  • North Somerset – Still time to have your say on area’s future  – North Somerset Council. Consultation to include session at Nailsea Library.
  • Somerset – Proposed change to Milborne Port Library opening hours meets opposition – Western Gazette. “As part of county wide cuts of library opening hours Somerset County Council has proposed that Milborne Port Library will open for two and half hours less per week. While the Friends of Milborne Port Library have welcomed the news that the library will remain open it has greeted the new proposed opening hours, in particular the effect it will have on school children, with some trepidation.”
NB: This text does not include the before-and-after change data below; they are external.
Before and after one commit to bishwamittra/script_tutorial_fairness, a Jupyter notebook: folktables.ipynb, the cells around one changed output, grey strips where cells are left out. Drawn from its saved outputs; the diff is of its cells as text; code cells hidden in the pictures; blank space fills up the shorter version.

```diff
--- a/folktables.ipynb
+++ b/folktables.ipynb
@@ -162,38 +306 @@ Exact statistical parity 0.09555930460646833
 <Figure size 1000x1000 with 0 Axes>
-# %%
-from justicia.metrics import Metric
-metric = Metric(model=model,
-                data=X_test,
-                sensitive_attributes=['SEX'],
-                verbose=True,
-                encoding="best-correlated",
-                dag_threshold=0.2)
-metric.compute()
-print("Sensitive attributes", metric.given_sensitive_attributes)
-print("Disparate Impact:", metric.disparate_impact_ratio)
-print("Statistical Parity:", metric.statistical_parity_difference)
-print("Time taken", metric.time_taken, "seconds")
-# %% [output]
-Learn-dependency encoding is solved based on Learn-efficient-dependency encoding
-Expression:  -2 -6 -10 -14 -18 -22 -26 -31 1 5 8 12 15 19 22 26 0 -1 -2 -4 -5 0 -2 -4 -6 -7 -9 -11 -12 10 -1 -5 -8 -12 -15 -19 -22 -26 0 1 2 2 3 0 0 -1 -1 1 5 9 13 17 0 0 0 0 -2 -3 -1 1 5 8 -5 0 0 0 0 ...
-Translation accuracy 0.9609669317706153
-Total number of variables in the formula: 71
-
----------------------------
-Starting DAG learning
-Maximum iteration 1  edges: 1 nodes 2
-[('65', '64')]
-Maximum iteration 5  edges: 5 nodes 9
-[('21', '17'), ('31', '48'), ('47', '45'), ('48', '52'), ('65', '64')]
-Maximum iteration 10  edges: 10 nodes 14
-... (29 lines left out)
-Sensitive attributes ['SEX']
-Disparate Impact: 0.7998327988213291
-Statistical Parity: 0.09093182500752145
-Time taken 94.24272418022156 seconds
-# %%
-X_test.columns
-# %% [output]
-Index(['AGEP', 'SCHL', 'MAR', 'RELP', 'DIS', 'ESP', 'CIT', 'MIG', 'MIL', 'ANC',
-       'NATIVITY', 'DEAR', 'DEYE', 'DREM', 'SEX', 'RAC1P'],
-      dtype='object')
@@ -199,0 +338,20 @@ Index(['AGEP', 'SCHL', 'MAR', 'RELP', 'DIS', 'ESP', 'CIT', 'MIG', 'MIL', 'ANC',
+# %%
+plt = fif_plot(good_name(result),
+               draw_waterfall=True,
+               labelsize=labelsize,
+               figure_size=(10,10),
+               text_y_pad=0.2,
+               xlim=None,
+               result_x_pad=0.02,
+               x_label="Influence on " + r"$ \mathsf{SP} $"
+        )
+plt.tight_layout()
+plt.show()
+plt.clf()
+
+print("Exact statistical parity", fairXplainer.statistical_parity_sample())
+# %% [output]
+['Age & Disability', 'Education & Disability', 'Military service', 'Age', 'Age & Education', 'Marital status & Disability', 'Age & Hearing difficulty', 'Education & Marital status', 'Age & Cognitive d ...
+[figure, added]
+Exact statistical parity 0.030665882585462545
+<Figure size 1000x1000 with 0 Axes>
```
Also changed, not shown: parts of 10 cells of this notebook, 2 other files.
  • Staffordshire – Library transformation in Staffordshire – Libraries Taskforce. Report by Staffordshire Libraries on responding to the severe cut to budget, including partner/volunteer libraries and a look at the new Stafford Central Library. “It was really clear that libraries were facing incredibly challenging times and in many ways a very bleak future. We were dealing with changing demographics, changing customer habits and expectations, a changing local authority landscape and enormous budget pressures. If we, as a County Council, were to approach this properly, we would need to think innovatively, act collaboratively, and lead and manage creatively to provide Libraries that could help to deliver on our three key priorities: Health – so that our communities are able to live independently for as long as possible; Wealth – access to jobs and a steady income; Friends – enabling individuals and communities to stay connected and feel supported as part of a network.”
  • Suffolk – Suffolk libraries to increase mental health services in 2016 – East Anglian Daily Times. “The mental health programme offered up until now has been mainly an information-sharing system, 
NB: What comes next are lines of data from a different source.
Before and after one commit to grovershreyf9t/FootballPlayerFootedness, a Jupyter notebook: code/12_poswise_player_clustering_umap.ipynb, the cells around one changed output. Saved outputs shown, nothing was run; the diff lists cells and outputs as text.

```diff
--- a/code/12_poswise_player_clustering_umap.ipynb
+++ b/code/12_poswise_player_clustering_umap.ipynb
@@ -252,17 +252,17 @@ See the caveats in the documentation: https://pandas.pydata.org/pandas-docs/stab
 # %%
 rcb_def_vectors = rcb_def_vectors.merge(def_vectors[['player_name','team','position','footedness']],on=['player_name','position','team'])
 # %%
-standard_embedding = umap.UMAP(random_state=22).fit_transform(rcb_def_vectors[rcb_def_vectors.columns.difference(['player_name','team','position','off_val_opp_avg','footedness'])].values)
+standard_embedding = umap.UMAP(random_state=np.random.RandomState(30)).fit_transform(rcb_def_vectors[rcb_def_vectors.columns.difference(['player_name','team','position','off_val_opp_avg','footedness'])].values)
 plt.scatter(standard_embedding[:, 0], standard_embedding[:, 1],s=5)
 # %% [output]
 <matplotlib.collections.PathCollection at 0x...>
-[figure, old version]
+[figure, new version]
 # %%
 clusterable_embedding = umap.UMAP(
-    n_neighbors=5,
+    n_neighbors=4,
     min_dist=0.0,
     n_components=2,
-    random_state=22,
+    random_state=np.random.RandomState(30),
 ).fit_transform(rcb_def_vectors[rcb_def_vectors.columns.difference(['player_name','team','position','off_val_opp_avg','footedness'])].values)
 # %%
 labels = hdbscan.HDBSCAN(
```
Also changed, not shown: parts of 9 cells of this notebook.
helping to direct people to various points of help while working with a wide variety of health and social care providers in the county. Library staff have been given guidance on how to support people seeking help and to provide the relevant information they might need. And a number of regular sessions have been held at the larger libraries by teaming up with other organisations and providers.” … “Based on an international scheme helping people with advice on how to become happier or help make their community a happier place, the programme also involves comedy film nights and “laugh aloud” book groups.”
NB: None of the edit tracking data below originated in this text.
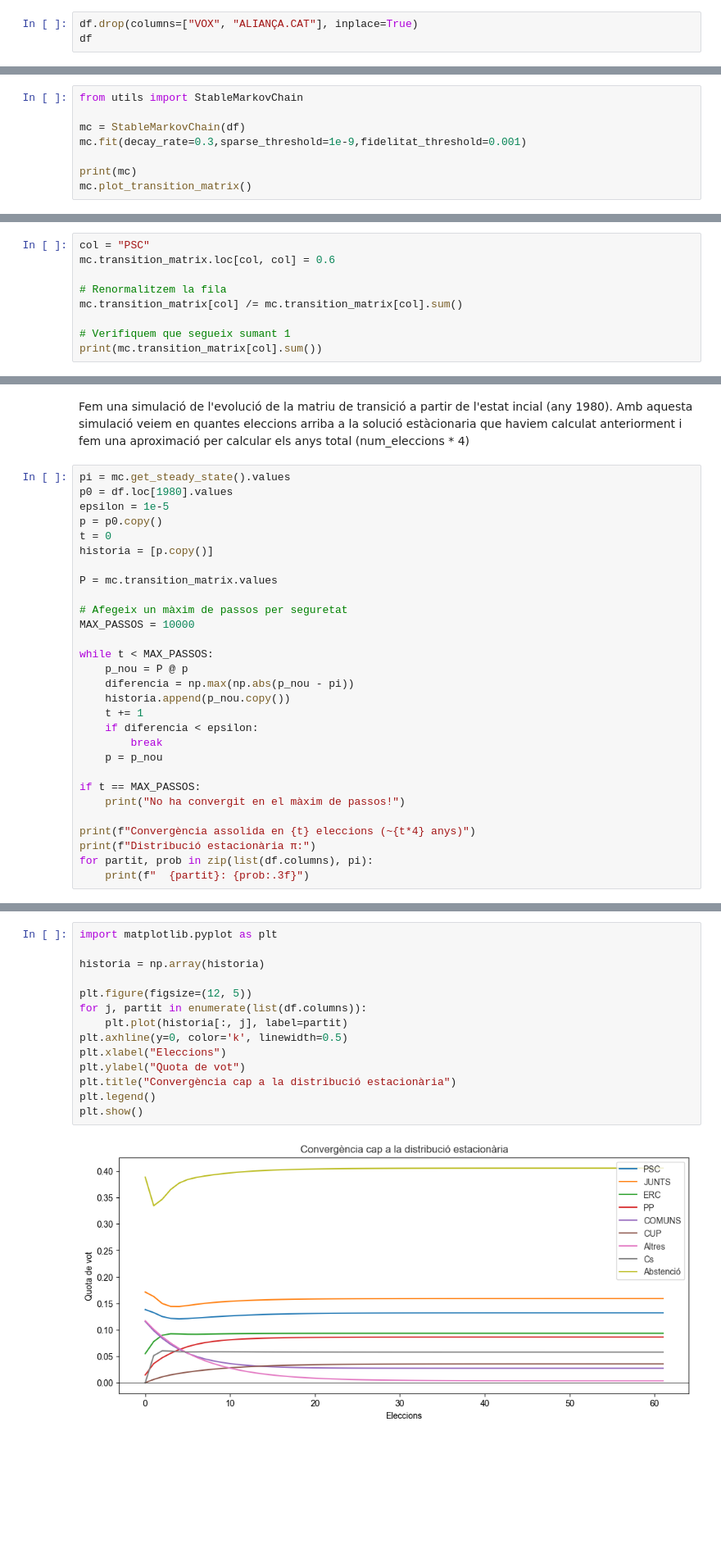
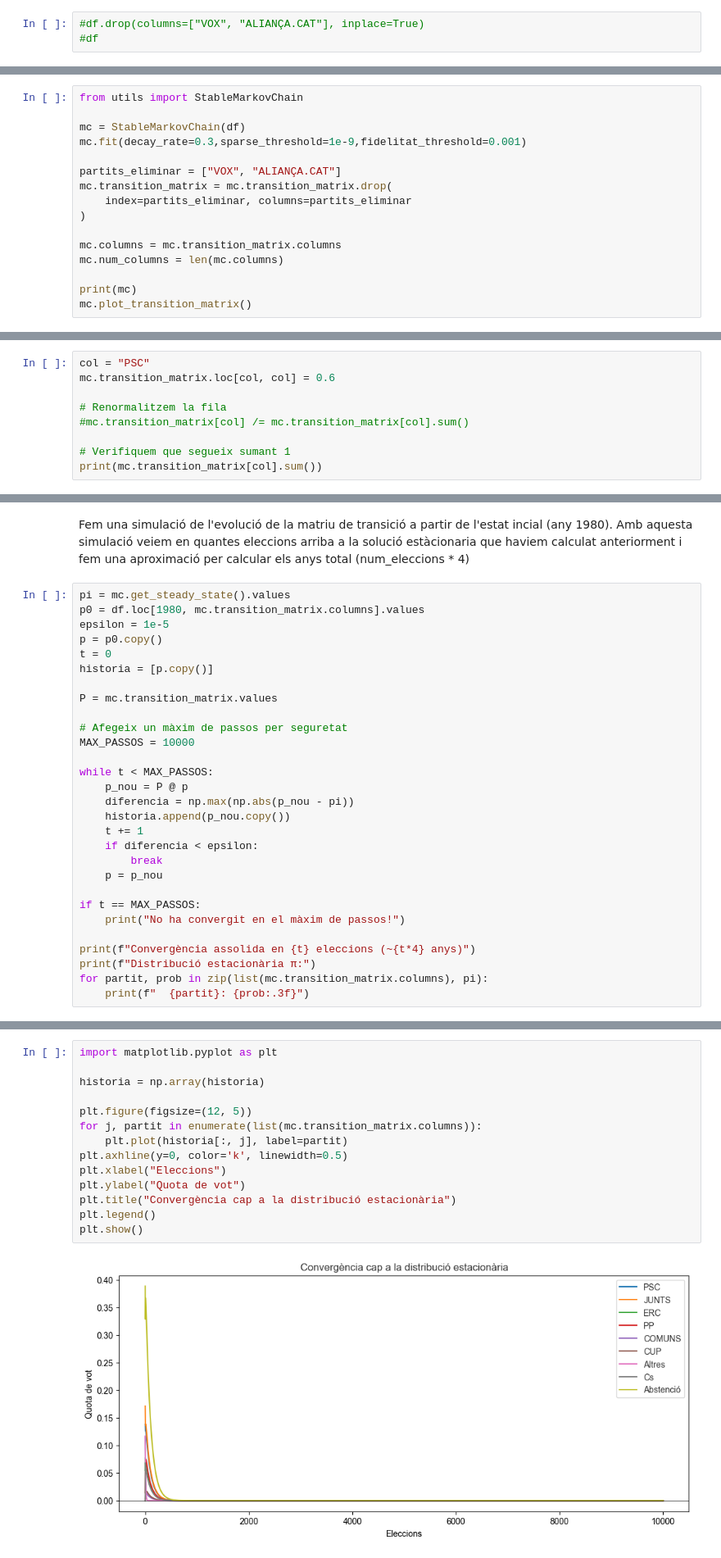
Before and after one commit to la1qa/Markov-Modelling-of-Electoral-Systems, a Jupyter notebook: eliminant.ipynb, the cells around one changed output, grey strips where cells are left out. Shown at 82% size. Cells and saved outputs as stored; diff of their text form; blank space fills up the shorter version.

```diff
--- a/eliminant.ipynb
+++ b/eliminant.ipynb
@@ -22,5 +22,5 @@ df
 | 2021 | 0.117794 | 0.102642 | 0.108946 | 0.019691 | 0.039241 | 0.035143 | 0.034168 | 0.000000 | 0.021047 | 0.028534 | ... |
 | 2024 | 0.155049 | 0.119717 | 0.075739 | 0.060989 | 0.044111 | 0.032376 | 0.022672 | 0.020932 | 0.016609 | 0.000000 | ... |
 # %%
-df.drop(columns=["VOX", "ALIANÇA.CAT"], inplace=True)
-df
+#df.drop(columns=["VOX", "ALIANÇA.CAT"], inplace=True)
+#df
@@ -50,6 +44,14 @@ from utils import StableMarkovChain
 mc = StableMarkovChain(df)
 mc.fit(decay_rate=0.3,sparse_threshold=1e-9,fidelitat_threshold=0.001)
 
+partits_eliminar = ["VOX", "ALIANÇA.CAT"]
+mc.transition_matrix = mc.transition_matrix.drop(
+    index=partits_eliminar, columns=partits_eliminar
+)
+
+mc.columns = mc.transition_matrix.columns
+mc.num_columns = len(mc.columns)
+
 print(mc)
 mc.plot_transition_matrix()
 # %% [output]
@@ -137,7 +113,7 @@ col = "PSC"
 mc.transition_matrix.loc[col, col] = 0.6
 
 # Renormalitzem la fila
-mc.transition_matrix[col] /= mc.transition_matrix[col].sum()
+#mc.transition_matrix[col] /= mc.transition_matrix[col].sum()
 
 # Verifiquem que segueix sumant 1
 print(mc.transition_matrix[col].sum())
@@ -164,7 +140,7 @@ dtype: float64
 Fem una simulació de l'evolució de la matriu de transició a partir de l'estat incial (any 1980). Amb aquesta simulació veiem en quantes eleccions arriba a la solució estàcionaria que haviem calculat anteriorment i fem una aproximació per calcular els anys total (num_eleccions * 4)
 # %%
 pi = mc.get_steady_state().values
-p0 = df.loc[1980].values
+p0 = df.loc[1980, mc.transition_matrix.columns].values
 epsilon = 1e-5
 p = p0.copy()
 t = 0
@@ -189,6 +165,6 @@ if t == MAX_PASSOS:
 
 print(f"Convergència assolida en {t} eleccions (~{t*4} anys)")
 print(f"Distribució estacionària π:")
-for partit, prob in zip(list(df.columns), pi):
+for partit, prob in zip(list(mc.transition_matrix.columns), pi):
     print(f"  {partit}: {prob:.3f}")
 # %% [output]
@@ -206,19 +183,19 @@ Distribució estacionària π:
 # %%
 import matplotlib.pyplot as plt
 
 historia = np.array(historia)
 
 plt.figure(figsize=(12, 5))
-for j, partit in enumerate(list(df.columns)):
+for j, partit in enumerate(list(mc.transition_matrix.columns)):
     plt.plot(historia[:, j], label=partit)
 plt.axhline(y=0, color='k', linewidth=0.5)
 plt.xlabel("Eleccions")
 plt.ylabel("Quota de vot")
 plt.title("Convergència cap a la distribució estacionària")
 plt.legend()
 plt.show()
 # %% [output]
-[figure, old version]
+[figure, new version]
 # %% [markdown]
 ### Costumer lifetime value
 # %% [markdown]
```
Also changed, not shown: parts of 10 cells of this notebook, 1 other file.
“Living Library – Suffolk Libraries has provided several “Living Library” events for psychology students at One, formerly Suffolk One, as well as other schools and colleges. This allows students to spend time with a volunteer to hear their experiences around mental health. Physical activities – Ipswich Library has hosted new age kurling sessions for older people, while Halesworth Library has provided fitness sessions as part of the NHS Exercise Referral Scheme.”

  • Telford and Wrekin – Libraries, markets and centres to go as Telford & Wrekin services slashed in £30 million cuts – Shropshire Star. “Libraries in Dawley, Donnington, Hadley, Madeley, Newport and Stirchley face the axe.” … ““It’s not something as an administration that we would have ever wanted to consider. None of us came into politics to make these kinds of cuts. “Unfortunately we have been dealt a really horrible hand by the Chancellor. What I would say from evidence is that fairness and compassion has to be at the heart of what we do”
  • Walsall – Protest planned over Walsall library closure proposals – Walsall Advertiser. “A public demonstration will take place this weekend to protest against proposals to close a number of libraries in the borough. Draft budget options for consideration in the year of 2016/17 include the closure of seven Walsall libraries- Beechdale, Blakenall, New Invention, Pleck, Rushall, South Walsall and Walsall Wood. And Walsall South MP Valerie Vaz, who describes the libraries as “treasured assets”, will be holding a demonstration outside Pleck Library in Darlaston Road at 11am on Saturday, January 9 January urging the council not to close it.” … “A book exchange would also be established in the new Oak Park Active Living Centre to cope with the loss of Walsall Wood library.”